> [Source records]
--------------------
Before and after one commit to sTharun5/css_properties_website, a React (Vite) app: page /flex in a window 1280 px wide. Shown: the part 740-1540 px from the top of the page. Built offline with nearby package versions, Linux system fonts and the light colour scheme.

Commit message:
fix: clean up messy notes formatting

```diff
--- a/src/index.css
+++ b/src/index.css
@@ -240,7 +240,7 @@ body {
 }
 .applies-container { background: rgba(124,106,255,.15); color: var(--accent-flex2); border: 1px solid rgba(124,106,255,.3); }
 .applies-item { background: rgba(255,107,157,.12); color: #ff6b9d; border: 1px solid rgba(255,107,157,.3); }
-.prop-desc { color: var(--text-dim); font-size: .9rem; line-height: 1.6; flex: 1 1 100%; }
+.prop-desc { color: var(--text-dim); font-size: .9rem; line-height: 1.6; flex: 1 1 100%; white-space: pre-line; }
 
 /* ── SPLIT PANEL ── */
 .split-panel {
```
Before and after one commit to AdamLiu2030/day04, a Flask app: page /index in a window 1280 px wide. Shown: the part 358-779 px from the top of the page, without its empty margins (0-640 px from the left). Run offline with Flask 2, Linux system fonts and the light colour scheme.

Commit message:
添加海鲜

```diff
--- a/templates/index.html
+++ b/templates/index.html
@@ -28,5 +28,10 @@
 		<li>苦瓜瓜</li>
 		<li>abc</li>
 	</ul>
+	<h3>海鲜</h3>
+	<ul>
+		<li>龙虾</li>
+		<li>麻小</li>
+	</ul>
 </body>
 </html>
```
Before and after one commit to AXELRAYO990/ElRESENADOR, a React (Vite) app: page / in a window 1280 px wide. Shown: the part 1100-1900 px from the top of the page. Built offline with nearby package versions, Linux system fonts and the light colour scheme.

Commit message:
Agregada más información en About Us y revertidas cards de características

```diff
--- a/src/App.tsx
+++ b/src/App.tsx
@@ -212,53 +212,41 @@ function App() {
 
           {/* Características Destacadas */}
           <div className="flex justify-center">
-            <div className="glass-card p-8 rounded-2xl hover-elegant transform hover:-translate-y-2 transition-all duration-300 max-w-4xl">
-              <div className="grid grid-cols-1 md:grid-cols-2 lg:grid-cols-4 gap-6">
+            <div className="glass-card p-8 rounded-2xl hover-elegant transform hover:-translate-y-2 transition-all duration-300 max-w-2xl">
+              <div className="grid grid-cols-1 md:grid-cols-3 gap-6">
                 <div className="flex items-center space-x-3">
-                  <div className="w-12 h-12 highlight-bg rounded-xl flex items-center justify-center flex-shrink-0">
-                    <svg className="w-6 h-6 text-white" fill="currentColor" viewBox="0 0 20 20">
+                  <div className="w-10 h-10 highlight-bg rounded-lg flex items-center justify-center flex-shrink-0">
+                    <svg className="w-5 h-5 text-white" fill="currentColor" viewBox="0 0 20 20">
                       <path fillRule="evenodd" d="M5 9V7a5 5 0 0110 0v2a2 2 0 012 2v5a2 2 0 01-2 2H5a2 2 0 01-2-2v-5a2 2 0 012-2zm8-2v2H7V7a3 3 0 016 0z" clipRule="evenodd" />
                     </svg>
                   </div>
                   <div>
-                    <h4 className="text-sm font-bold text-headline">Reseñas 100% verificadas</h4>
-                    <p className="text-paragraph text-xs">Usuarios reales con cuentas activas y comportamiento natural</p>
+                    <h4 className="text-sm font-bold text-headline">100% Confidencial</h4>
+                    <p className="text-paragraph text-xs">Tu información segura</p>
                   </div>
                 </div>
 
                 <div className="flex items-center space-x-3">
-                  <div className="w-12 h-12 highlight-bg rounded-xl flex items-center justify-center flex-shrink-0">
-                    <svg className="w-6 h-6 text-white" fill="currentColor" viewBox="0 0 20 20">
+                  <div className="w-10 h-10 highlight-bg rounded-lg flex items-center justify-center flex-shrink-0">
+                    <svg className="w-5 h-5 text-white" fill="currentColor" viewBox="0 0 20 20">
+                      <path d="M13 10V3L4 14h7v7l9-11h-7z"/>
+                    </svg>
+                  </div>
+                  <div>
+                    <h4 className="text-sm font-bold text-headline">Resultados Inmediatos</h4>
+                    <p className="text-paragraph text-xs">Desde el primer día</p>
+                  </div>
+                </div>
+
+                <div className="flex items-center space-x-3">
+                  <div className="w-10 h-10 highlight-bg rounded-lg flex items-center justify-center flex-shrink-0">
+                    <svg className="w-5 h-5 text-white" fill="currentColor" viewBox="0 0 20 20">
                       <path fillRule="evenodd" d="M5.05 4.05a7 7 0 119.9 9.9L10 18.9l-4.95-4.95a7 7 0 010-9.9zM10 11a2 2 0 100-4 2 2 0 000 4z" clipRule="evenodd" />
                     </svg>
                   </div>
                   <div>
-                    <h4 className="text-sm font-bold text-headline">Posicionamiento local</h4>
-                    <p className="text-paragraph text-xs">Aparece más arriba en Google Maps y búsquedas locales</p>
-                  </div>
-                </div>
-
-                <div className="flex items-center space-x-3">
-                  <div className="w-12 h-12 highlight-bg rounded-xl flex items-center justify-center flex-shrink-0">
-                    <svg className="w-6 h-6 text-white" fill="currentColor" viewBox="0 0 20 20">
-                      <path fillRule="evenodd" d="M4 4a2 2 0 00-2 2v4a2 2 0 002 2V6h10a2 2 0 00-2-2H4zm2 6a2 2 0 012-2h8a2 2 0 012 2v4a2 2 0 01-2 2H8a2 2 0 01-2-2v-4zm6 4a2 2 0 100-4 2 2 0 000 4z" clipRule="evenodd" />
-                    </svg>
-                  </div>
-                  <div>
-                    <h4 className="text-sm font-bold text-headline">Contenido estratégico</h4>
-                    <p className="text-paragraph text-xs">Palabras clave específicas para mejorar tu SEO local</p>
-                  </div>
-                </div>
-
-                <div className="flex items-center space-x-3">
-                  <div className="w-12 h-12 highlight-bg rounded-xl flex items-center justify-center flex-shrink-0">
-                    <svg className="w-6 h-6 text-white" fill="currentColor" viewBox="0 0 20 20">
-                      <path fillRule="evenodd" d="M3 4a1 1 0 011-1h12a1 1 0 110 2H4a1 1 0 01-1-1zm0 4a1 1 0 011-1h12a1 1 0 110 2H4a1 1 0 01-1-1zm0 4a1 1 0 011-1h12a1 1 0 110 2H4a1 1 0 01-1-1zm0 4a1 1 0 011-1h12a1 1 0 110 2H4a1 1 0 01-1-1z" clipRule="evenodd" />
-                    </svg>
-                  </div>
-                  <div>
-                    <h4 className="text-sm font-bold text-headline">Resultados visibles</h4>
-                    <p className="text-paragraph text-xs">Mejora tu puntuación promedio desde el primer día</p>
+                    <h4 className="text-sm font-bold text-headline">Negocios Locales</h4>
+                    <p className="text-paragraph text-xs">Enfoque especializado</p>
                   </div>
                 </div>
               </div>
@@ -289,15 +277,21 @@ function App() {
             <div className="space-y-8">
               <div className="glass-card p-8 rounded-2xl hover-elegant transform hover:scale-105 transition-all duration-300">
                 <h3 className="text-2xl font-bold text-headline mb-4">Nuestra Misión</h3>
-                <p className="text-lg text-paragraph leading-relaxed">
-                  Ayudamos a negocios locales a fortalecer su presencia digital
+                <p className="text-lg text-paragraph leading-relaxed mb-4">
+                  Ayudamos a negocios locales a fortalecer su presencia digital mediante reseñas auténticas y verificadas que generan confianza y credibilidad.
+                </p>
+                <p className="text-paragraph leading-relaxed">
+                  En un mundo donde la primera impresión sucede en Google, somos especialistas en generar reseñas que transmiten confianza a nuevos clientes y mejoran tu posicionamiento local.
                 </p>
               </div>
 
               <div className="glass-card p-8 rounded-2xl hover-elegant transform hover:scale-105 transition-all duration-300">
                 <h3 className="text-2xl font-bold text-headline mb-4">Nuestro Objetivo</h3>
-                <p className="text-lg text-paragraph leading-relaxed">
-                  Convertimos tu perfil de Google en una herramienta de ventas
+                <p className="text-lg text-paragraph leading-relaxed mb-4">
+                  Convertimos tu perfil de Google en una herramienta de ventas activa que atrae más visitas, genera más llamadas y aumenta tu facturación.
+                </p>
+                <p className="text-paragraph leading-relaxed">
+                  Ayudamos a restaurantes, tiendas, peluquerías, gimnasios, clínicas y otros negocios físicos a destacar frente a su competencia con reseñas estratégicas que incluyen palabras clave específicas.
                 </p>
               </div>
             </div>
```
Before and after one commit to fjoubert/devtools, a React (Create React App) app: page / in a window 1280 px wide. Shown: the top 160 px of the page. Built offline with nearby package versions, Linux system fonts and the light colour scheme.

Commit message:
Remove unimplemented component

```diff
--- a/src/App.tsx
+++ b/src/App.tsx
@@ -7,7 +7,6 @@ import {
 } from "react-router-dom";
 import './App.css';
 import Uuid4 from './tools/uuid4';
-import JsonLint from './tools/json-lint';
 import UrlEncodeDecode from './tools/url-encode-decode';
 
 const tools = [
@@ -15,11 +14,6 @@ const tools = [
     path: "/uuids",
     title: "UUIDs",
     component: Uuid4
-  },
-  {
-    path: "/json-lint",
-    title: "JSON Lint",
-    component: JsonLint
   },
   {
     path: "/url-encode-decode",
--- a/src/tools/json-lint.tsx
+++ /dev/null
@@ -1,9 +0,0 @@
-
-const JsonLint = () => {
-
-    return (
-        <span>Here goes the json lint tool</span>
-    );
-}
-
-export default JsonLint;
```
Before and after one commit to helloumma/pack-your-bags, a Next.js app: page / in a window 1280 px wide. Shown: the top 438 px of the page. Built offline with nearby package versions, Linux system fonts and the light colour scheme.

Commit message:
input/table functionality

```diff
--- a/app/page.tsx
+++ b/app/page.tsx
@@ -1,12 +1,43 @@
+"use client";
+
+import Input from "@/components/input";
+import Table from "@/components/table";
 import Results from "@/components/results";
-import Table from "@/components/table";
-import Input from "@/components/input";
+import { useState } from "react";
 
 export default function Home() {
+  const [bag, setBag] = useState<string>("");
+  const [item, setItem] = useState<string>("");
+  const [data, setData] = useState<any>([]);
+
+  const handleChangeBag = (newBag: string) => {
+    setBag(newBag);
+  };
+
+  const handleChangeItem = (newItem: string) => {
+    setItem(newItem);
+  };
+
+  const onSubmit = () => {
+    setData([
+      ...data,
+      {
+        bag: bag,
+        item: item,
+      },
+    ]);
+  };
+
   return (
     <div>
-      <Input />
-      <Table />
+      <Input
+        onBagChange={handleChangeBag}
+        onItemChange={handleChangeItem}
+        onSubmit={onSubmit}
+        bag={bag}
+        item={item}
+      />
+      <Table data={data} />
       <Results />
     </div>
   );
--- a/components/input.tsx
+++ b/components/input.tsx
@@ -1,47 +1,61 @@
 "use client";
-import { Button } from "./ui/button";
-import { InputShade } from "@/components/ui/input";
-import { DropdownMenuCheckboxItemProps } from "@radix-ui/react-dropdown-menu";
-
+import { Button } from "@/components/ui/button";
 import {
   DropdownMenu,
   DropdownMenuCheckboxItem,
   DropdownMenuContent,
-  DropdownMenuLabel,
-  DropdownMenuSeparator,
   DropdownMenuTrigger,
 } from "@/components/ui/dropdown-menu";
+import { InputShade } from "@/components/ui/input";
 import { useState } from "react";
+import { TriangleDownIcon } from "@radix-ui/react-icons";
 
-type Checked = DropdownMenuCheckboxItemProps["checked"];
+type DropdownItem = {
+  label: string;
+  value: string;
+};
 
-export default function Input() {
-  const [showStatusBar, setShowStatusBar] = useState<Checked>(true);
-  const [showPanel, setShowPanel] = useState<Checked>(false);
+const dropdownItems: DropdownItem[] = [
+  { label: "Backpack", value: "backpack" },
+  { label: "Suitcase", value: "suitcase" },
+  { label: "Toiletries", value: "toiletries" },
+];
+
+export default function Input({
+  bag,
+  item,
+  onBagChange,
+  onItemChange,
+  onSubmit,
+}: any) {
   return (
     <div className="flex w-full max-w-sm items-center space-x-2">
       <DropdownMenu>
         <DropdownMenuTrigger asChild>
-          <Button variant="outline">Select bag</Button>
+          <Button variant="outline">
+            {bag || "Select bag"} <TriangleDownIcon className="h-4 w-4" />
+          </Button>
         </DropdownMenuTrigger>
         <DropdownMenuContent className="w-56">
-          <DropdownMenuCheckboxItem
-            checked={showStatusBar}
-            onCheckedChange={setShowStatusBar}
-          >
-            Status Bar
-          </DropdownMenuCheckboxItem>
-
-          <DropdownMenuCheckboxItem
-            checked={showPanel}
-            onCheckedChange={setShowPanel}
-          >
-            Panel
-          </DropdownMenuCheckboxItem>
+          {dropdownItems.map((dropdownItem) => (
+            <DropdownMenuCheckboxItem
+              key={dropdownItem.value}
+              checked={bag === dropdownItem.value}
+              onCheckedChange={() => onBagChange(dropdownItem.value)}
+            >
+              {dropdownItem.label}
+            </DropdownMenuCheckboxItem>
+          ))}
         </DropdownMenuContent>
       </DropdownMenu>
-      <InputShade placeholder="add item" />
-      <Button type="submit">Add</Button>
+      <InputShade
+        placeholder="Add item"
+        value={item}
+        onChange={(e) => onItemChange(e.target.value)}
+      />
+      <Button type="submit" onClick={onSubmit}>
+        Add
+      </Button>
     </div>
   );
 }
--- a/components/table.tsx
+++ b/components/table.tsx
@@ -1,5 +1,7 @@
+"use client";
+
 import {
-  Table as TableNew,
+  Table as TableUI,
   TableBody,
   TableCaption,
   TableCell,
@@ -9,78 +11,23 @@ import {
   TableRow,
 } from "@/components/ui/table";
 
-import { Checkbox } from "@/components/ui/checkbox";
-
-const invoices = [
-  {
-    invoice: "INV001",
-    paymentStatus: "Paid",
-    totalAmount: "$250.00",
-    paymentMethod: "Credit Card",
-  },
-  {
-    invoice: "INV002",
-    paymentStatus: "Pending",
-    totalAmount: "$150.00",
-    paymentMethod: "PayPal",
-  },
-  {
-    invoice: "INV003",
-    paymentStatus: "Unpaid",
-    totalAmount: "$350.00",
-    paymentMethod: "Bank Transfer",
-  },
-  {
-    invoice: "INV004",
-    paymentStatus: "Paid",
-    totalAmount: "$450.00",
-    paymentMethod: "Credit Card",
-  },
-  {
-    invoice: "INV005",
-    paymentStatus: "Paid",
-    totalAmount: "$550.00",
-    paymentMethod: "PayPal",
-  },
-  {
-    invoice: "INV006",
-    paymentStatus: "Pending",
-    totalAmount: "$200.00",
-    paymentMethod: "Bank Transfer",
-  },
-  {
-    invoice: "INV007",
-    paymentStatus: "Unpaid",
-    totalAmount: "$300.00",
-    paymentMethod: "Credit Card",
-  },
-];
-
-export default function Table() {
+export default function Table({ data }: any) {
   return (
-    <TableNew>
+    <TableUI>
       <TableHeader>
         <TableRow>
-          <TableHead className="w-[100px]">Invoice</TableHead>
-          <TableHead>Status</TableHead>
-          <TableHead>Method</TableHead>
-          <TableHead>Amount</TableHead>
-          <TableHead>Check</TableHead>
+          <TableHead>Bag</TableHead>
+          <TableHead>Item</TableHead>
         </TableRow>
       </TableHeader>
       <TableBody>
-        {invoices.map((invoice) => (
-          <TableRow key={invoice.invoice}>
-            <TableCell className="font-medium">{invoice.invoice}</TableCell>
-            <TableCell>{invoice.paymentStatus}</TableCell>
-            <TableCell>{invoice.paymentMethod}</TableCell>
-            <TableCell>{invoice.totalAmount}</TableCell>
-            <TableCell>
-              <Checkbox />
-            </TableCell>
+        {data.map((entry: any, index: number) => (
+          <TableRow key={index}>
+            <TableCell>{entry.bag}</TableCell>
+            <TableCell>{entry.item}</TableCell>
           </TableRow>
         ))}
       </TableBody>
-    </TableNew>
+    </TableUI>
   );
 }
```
--------------------
> [TASK DESCRIPTION]
Among the entries, find each line that includes the string "wide" and copy it.

> [YOUR RESPONSE]
Before and after one commit to sTharun5/css_properties_website, a React (Vite) app: page /flex in a window 1280 px wide. Shown: the part 740-1540 px from the top of the page. Built offline with nearby package versions, Linux system fonts and the light colour scheme.
Before and after one commit to AdamLiu2030/day04, a Flask app: page /index in a window 1280 px wide. Shown: the part 358-779 px from the top of the page, without its empty margins (0-640 px from the left). Run offline with Flask 2, Linux system fonts and the light colour scheme.
Before and after one commit to AXELRAYO990/ElRESENADOR, a React (Vite) app: page / in a window 1280 px wide. Shown: the part 1100-1900 px from the top of the page. Built offline with nearby package versions, Linux system fonts and the light colour scheme.
Before and after one commit to fjoubert/devtools, a React (Create React App) app: page / in a window 1280 px wide. Shown: the top 160 px of the page. Built offline with nearby package versions, Linux system fonts and the light colour scheme.
Before and after one commit to helloumma/pack-your-bags, a Next.js app: page / in a window 1280 px wide. Shown: the top 438 px of the page. Built offline with nearby package versions, Linux system fonts and the light colour scheme.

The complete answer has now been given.